“Our Haiti Work” in Local Newspaper
This article about our Eagle Pointe work in Haiti appeared in the Marietta Daily Journal Newspaper:
ACWORTH – Howard Koepka, lead pastor of Eagle Pointe Church on Old Stilesboro Road, didn’t hesitate to mobilize into action when he heard of the devastating earthquake in Haiti in January.
Koepka, 42, knew only one person with ties to Haiti: a friend in south Florida. He got his friend on board and convinced five church members to join the two to deliver 15 suitcases filled with supplies to Port-au-Prince six days after the earthquake. Since then, Koepka has taken a second disaster relief trip and is planning a third in late May.
The pastor of the 400-member Acworth church said the devastation left in the wake of the earthquake in the Caribbean nation is vast. Most buildings collapsed and people are still in need of aid and medical attention, he said.
“It was pretty horrible. The devastation was just unfathomable,” recalled Koepka. “I’ve been in disaster relief before – hurricanes, mudslides in Costa Rica – but nothing could have prepared me for what I saw there.”
On Feb. 28, Koepka returned with 10 church members for a weeklong trip back to Port-au-Prince. At night, they slept outdoors at Quisqueya University. During the day, the team distributed aid to victims from a 40-foot shipping container they sent ahead of them that was loaded with food, water and medical supplies donated by members and friends.
Beverly Lense, a Canton pediatrician, was one of the Eagle Pointe parishioners who traveled to Haiti on the second relief trip. Most of the serious injuries had been treated by then, but many Haitians were in need of medical aid, she said.
“All the hospitals and a lot of medical clinics had collapsed, and people just had nowhere to go for medical care,” said Lense, 44.
“There were still lots of wounds that needed to be taken care of that hadn’t healed, fractures that hadn’t healed and then just routine stuff – high blood pressure, scabies, fungal infection – where just nobody had any access to care or supplies.”
Lense plans to return to Haiti for Eagle Pointe’s third relief trip with a team made up of about 10 church members.
The first trip caused Koepka to immediately think of how more people can contribute, he said. He said he is currently coordinating the upcoming trip, finding out what supplies are needed and what other churches and medical teams are interested in lending a hand.
“I was talking to a bunch of churches before our second trip and I asked a couple hundred pastors if they’re helping in Haiti and they were like, ‘No,'” Koepka said. “I was like well why and they said, ‘We don’t know anybody, we don’t know where to go, where to stay or what work we would do.'”
As a result of his conversations, Koepka said he has been able to find more volunteers from the U.S. and other countries. He has also created a new Web site still under construction, HaitiConneXus.org, to recruit more organizations to the cause.
“There’s no way that Eagle Pointe Church, any church or any group alone is going to do a whole lot,” he said. “The problem there is so enormous. It’s really overwhelming when you sit back and think about the magnitude of the problem there.”
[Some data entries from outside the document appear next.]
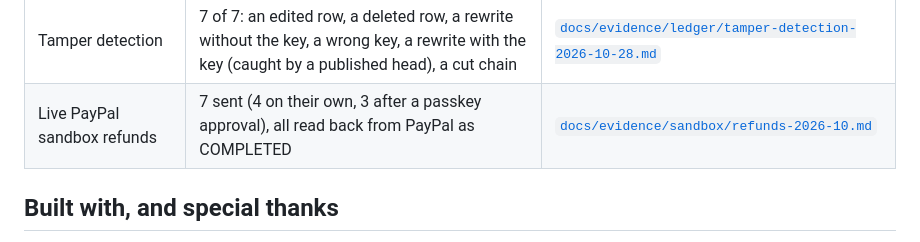
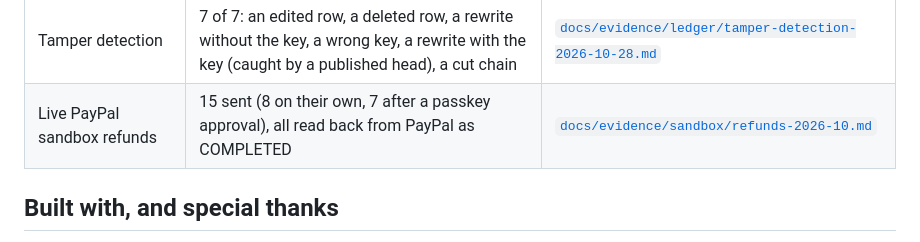
Before and after one commit to VIKAS9793/AgentCoSign, a Markdown page: README.md, the part around the change. Drawn GitHub-style.

```diff
--- a/README.md
+++ b/README.md
@@ -184,7 +184,7 @@ Rules, speed, record and PayPal (all measured at commit `cc575fa`):
 | Policy scenario table | 113 of 113 rows decide as expected (248 engine tests pass) | `tests/scenarios/policy_scenarios.py` |
 | Decision speed, excluding AI and the person | p95 **0.033 ms** for the rules alone, **14.4 ms** for the full step with the signed record write (226 decisions each; target under 300 ms) | [`docs/evidence/performance/decision-latency-2026-10-28.md`](docs/evidence/performance/decision-latency-2026-10-28.md) |
 | Tamper detection | 7 of 7: an edited row, a deleted row, a rewrite without the key, a wrong key, a rewrite with the key (caught by a published head), a cut chain | [`docs/evidence/ledger/tamper-detection-2026-10-28.md`](docs/evidence/ledger/tamper-detection-2026-10-28.md) |
-| Live PayPal sandbox refunds | 7 sent (4 on their own, 3 after a passkey approval), all read back from PayPal as COMPLETED | [`docs/evidence/sandbox/refunds-2026-10.md`](docs/evidence/sandbox/refunds-2026-10.md) |
+| Live PayPal sandbox refunds | 15 sent (8 on their own, 7 after a passkey approval), all read back from PayPal as COMPLETED | [`docs/evidence/sandbox/refunds-2026-10.md`](docs/evidence/sandbox/refunds-2026-10.md) |
 
 ## Built with, and special thanks
 
```
Also changed, not shown: docs/TESTING.md (+17 -7 lines).
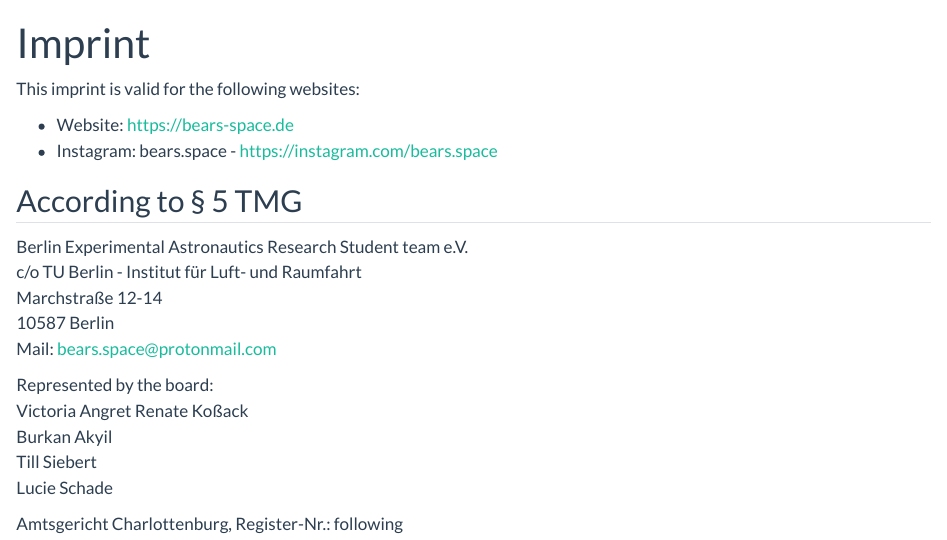
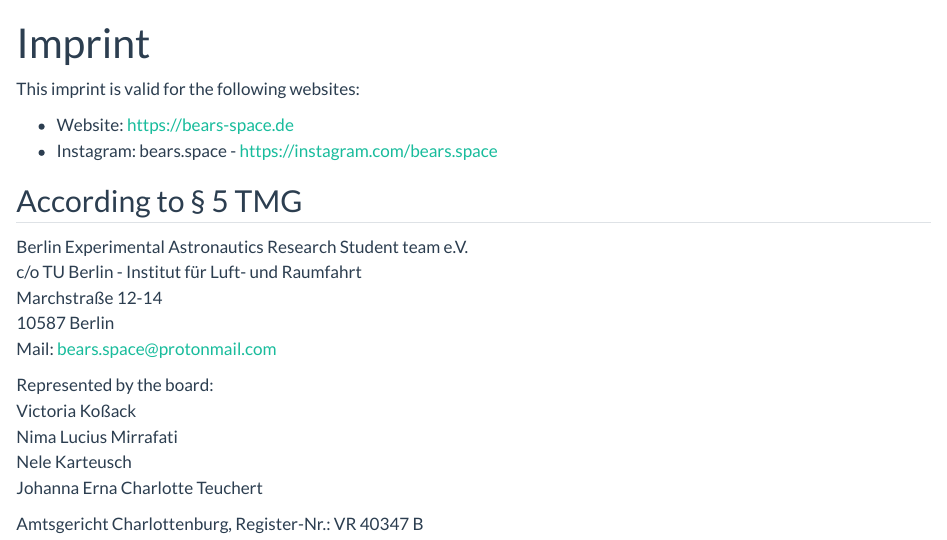
Before and after one commit to bears-space/bears-space.github.io, a Quarto document (website/imprint.qmd): the page in a window 1100 px wide, from its top. Rendered offline with R 4.5, knitr and Pandoc in place of Quarto, with nearby package versions.

Commit message:
update imprint

```diff
--- a/website/imprint.qmd
+++ b/website/imprint.qmd
@@ -18,9 +18,9 @@
 Mail: bears.space@protonmail.com
 
 Represented by the board:
-Victoria Angret Renate Koßack
-Burkan Akyil
-Till Siebert
-Lucie Schade
+Victoria Koßack
+Nima Lucius Mirrafati
+Nele Karteusch
+Johanna Erna Charlotte Teuchert
 
-Amtsgericht Charlottenburg, Register-Nr.: following
+Amtsgericht Charlottenburg, Register-Nr.: VR 40347 B
```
Given the great need for help in Haiti, Lense said she remains hopeful that the country can rebuild.
“There’s hope, if people cannot forget about them and people continue to go down there and offer assistance,” she said. “It’s going to be a longstanding need to rebuild the system and get these people routine medical care.”
Koepka said of his church’s continued donations, “It’s just mind blowing to see the people of our church and how they’ve responded, let alone their friends, co-workers and staff who they’ve told about it and how those people have stepped up.”
Anyone interested in donating aid to Eagle Pointe Church is asked to e-mail firstname.lastname@example.org or call (770) 421-1643.